▶ _Records for processing_
[Start of section]
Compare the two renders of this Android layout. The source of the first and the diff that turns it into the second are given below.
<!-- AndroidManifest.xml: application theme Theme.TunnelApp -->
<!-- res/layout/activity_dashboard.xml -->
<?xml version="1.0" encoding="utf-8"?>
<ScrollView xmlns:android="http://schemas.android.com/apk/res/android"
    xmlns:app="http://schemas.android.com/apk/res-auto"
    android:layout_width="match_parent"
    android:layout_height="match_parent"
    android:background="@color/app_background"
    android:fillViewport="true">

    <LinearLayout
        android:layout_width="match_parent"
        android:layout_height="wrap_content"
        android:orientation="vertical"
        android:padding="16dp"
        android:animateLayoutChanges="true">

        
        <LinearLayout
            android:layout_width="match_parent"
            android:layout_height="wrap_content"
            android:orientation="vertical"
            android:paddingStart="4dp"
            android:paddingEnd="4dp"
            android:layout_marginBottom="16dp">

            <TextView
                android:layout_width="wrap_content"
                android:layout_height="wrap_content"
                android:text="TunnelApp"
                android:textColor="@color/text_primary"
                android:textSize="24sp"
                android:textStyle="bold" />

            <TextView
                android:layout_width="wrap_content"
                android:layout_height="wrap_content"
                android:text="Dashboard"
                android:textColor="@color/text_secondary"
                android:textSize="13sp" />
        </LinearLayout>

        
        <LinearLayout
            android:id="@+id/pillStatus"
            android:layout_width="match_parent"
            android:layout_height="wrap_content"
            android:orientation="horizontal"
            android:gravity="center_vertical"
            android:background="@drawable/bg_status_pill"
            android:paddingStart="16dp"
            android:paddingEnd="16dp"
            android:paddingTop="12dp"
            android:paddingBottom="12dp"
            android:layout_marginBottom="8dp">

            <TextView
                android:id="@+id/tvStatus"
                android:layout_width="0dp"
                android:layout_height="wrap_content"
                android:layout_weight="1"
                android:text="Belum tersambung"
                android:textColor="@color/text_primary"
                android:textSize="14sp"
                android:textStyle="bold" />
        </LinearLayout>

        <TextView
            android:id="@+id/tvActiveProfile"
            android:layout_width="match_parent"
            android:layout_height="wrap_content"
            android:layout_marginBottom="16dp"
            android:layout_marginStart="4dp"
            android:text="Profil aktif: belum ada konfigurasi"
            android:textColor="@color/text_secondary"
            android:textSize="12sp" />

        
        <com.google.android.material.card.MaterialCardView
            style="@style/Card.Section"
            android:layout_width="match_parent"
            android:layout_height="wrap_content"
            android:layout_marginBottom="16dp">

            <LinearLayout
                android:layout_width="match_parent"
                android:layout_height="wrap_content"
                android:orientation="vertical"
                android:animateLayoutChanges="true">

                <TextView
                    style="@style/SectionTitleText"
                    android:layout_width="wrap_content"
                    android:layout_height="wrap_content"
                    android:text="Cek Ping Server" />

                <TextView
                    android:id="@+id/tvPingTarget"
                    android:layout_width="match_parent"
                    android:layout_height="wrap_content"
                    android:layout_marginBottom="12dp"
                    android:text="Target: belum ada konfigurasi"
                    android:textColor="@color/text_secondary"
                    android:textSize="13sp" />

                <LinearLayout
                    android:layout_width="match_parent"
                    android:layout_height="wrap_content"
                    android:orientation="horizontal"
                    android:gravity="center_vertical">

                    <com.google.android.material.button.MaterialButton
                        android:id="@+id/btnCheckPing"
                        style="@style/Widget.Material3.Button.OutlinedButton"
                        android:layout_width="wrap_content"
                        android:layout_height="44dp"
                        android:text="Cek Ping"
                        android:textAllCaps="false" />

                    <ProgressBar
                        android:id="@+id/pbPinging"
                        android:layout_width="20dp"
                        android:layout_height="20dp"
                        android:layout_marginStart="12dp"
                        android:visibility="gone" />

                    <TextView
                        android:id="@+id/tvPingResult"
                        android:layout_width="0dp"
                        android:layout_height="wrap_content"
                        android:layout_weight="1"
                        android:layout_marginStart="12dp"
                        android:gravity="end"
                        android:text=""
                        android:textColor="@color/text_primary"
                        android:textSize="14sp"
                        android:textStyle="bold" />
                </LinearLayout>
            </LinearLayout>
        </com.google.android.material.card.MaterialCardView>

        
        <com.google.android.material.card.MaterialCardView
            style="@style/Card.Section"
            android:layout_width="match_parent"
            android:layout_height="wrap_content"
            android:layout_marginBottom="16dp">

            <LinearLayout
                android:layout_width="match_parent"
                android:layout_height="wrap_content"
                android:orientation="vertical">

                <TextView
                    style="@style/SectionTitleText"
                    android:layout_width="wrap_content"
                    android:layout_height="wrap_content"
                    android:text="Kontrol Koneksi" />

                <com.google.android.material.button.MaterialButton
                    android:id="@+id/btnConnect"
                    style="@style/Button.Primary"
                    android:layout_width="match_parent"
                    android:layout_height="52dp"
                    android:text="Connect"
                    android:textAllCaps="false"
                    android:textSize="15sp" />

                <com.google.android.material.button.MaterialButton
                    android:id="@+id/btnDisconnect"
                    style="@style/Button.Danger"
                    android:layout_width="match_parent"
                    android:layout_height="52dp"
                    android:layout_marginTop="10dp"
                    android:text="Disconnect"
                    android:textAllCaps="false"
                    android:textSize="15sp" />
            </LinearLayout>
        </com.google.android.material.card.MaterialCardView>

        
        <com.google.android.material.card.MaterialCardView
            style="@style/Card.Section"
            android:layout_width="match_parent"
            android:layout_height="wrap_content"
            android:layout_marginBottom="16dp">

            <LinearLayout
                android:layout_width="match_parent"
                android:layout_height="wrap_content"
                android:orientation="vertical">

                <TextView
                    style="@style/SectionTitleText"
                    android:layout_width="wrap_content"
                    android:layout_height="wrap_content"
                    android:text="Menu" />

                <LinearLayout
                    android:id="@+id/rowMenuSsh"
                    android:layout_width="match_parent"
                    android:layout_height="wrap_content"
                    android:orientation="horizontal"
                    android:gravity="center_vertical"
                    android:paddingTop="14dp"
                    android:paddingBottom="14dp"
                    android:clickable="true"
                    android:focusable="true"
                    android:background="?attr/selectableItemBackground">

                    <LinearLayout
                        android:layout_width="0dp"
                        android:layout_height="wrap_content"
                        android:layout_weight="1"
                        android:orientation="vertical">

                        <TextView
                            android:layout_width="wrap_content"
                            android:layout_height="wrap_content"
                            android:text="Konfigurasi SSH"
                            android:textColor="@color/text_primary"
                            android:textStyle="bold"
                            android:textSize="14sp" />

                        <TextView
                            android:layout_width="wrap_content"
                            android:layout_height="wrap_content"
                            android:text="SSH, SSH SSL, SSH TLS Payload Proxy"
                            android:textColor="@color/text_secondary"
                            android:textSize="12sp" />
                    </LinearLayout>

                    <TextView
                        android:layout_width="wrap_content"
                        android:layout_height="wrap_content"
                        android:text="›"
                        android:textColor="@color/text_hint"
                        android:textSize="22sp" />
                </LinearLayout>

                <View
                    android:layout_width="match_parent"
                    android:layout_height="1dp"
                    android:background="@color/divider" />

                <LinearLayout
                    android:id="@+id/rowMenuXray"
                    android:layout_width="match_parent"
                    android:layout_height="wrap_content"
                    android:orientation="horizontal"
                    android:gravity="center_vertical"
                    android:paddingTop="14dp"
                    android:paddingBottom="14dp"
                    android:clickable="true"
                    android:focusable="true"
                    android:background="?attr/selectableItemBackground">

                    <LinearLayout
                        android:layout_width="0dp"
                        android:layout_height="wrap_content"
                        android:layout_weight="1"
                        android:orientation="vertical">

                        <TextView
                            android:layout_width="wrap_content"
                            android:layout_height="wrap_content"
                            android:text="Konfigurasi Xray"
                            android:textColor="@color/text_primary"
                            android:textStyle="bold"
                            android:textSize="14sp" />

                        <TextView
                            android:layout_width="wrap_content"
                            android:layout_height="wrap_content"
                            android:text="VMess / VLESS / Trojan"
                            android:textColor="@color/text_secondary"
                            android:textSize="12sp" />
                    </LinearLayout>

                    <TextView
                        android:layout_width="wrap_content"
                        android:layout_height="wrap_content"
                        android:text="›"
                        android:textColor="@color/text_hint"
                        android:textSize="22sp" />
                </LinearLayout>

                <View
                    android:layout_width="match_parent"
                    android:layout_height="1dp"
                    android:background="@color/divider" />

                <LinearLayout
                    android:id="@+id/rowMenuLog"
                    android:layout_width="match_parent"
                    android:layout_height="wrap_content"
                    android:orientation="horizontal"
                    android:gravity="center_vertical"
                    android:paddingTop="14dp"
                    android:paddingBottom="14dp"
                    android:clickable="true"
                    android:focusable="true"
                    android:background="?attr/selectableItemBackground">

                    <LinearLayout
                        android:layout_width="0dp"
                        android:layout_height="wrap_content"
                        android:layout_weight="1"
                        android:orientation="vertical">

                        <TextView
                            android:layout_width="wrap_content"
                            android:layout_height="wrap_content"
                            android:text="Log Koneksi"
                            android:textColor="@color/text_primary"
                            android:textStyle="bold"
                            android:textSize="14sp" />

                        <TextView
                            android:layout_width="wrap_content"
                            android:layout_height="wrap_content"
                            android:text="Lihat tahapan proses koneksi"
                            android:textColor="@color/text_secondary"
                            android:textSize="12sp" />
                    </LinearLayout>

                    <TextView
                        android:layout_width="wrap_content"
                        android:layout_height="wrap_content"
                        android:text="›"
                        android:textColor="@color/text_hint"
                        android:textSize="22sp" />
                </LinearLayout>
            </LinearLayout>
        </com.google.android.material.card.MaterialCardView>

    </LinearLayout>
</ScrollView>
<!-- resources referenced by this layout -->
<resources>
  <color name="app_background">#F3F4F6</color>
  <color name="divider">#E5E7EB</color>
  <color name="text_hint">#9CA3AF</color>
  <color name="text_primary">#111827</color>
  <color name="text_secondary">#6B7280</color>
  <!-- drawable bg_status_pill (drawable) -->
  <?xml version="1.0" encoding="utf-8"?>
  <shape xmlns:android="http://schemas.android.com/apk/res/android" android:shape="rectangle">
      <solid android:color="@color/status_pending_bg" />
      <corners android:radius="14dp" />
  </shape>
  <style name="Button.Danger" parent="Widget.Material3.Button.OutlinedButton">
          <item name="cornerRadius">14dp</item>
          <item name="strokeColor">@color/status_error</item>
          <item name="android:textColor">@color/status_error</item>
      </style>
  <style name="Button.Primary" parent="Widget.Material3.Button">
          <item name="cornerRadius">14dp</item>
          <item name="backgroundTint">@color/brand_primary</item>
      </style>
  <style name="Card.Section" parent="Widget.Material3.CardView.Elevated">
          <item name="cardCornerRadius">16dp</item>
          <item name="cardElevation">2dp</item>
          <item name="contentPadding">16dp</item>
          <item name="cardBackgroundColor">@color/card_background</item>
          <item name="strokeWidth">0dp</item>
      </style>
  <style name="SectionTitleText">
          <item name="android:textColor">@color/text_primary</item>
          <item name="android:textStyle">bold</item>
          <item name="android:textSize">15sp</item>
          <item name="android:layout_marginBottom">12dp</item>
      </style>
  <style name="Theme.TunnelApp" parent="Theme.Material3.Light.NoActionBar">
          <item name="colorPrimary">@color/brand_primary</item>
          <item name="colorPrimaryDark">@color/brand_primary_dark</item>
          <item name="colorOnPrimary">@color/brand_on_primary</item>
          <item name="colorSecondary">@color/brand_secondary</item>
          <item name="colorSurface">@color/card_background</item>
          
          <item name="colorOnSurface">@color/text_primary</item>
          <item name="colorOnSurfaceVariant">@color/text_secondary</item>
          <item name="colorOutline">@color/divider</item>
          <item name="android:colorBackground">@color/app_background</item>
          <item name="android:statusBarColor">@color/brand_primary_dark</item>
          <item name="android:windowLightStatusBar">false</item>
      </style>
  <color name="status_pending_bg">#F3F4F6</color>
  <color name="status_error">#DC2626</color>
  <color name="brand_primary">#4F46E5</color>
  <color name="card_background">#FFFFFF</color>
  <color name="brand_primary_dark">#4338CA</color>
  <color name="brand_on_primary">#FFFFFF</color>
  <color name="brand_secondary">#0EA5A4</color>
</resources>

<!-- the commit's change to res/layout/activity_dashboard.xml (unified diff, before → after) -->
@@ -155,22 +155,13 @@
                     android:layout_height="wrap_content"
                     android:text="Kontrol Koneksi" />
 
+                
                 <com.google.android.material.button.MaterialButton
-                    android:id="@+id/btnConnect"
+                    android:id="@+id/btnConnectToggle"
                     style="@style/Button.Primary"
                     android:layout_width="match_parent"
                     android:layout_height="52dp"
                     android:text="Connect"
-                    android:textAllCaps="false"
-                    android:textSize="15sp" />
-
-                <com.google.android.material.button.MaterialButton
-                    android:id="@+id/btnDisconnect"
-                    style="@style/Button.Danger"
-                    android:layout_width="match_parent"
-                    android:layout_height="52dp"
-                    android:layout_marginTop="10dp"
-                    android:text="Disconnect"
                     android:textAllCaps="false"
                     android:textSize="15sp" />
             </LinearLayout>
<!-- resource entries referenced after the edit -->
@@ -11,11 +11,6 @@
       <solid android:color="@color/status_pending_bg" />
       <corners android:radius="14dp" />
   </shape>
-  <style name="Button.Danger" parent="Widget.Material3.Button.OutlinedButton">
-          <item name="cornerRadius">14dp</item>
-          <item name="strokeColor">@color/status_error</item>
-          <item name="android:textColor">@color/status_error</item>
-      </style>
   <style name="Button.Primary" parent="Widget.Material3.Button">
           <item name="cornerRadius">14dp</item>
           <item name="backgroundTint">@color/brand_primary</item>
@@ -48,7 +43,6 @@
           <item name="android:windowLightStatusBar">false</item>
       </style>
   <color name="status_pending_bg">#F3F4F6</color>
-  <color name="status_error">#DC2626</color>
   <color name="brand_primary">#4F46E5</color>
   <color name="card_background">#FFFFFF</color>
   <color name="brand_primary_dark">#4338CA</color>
[End of section]
▶ _Problem details_
Across the listing, how many lines contain the word "http"? Give the number without further comment.

▶ _Problem solution_
3